In Feingold v. State Farm Mutual Auto Insurance Company, the court partially granted the carrier’s motion to dismiss a breach of contract and bad faith suit brought by the insured and his alleged assignee, who was his prior case but had been subsequently disbarred. The case stems from a motor vehicle accident that occurred in 1998, where the insured was injured by an uninsured or underinsured motorist. The insured retained the assignee at that point prior to his disbarment.
After filing a motor for arbitration, the carrier never followed through with arrangements to schedule a medical exam. In 2010, the insured sought to schedule the arbitration but the carrier maintained that the statute of limitations on the insured’s claim had expired. The insured and his assignee then filed suit for breach of contract and bad faith. The carrier moved to dismiss the suit.
Turning to the plaintiff’s claims, the court partially granted the carrier’s motion to dismiss, ruling that the assignee had no standing to assert claims against the carrier. The court reasoned that “[a]n insured’s disbarred former attorney surely does not fall within the narrow class of individuals who may pursue a statutory bad faith claim.” The court also ruled that the former counsel’s claim that he was a “beneficiary” of the insured’s contract did not meet the standards for establishing third party beneficiary status.
Next, the court ruled, following an earlier decision against the same plaintiff, that statutory bad faith claims are in the nature of unliquidated tort claims which are un-assignable under Pennsylvania law. While breach of contract claims may be assignable, the court ruled that the assignment in this case, which permitted the disbarred assignee to function as the insured’s attorney, is contrary to public policy. As such, the court ruled that the assignee had no standing to bring these claims.
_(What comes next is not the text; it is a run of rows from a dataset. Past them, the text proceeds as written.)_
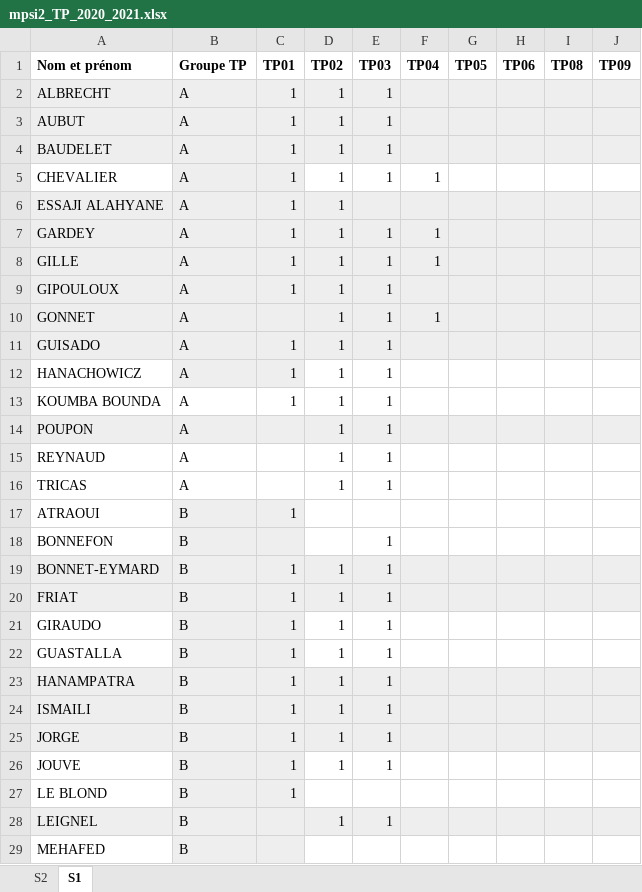
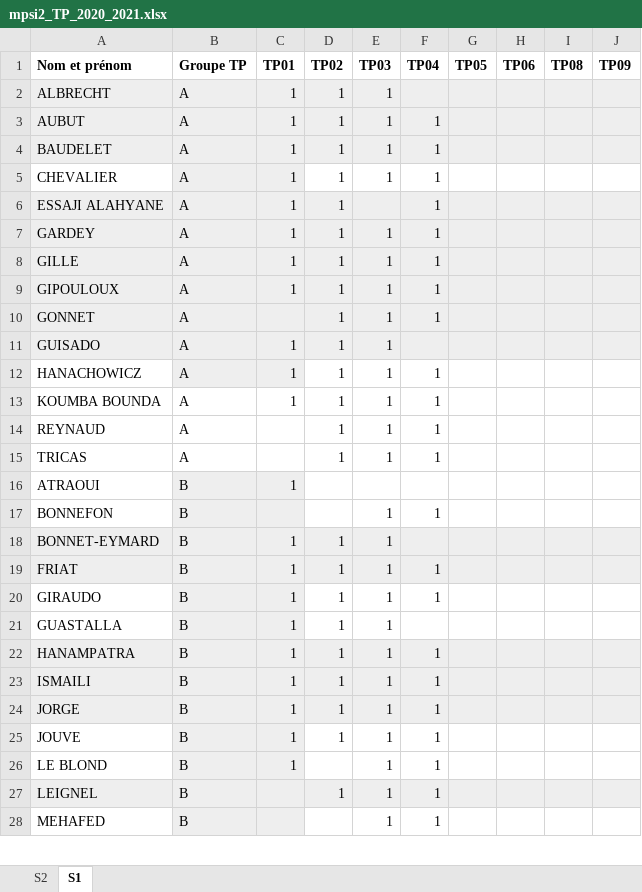
Before and after one commit to xpessoles/Informatique_MPSI, an Excel workbook: mpsi2_TP_2020_2021.xlsx, sheet S1, drawn as a sheet; only a part is shown; values as stored, in another font and other column widths than the file's, no borders; removed rows and columns are numbered as before the commit, all else as after; the diff covers the shown part only; the diff names each change by its address in the sheet, - before the commit and + after, or states it on an @@ line.

```diff
--- a/mpsi2_TP_2020_2021.xlsx (sheet S1)
+++ b/mpsi2_TP_2020_2021.xlsx (sheet S1)
-F3:F4 (TP04): (empty)
+F3:F4 (TP04): 1
-F6 (TP04): (empty)
+F6 (TP04): 1
-F9 (TP04): (empty)
+F9 (TP04): 1
-F12:F13 (TP04): (empty)
+F12:F13 (TP04): 1
-row 14: POUPON | A |  | 1 | 1
-F14:F15 (TP04): (empty)
+F14:F15 (TP04): 1
-F17 (TP04): (empty)
+F17 (TP04): 1
-F19:F20 (TP04): (empty)
+F19:F20 (TP04): 1
-F22:F28 (TP04): (empty)
+F22:F28 (TP04): 1
-E26 (TP03): (empty)
+E26 (TP03): 1
-E28 (TP03): (empty)
+E28 (TP03): 1
```
Also changed, not shown: 2 edited cells elsewhere in this sheet, inventaire_exos.xlsx, progression_2020_2021_IPT_MPSI.xlsx, 19 other files.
With respect to the insured’s claims, the court first ruled that the parties’ forum selection clause is ineffective, preventing the carrier’s claim of improper venue. The court also held that the pendency of arbitration in Delaware is not the proper ground for dismissal. Lastly, the court reasoned that the carrier was incorrect that the case should be dismissed because Delaware law, not Pennsylvania law, should apply.
This case was affirmed in a short non-precedential opinion, wherein the court stated: “The District Court concluded that, as a threshold jurisdictional matter, Feingold had not alleged an Article III injury, and, therefore, lacked standing to pursue his claims against State Farm. We agree, and after review of the briefs and appendices submitted by the parties, we find no basis for disturbing the exceedingly thorough and well-reasoned April 3, 2012 opinion of the District Court. We thus affirm the order of the District Court substantially for the reasons set forth in its opinion.”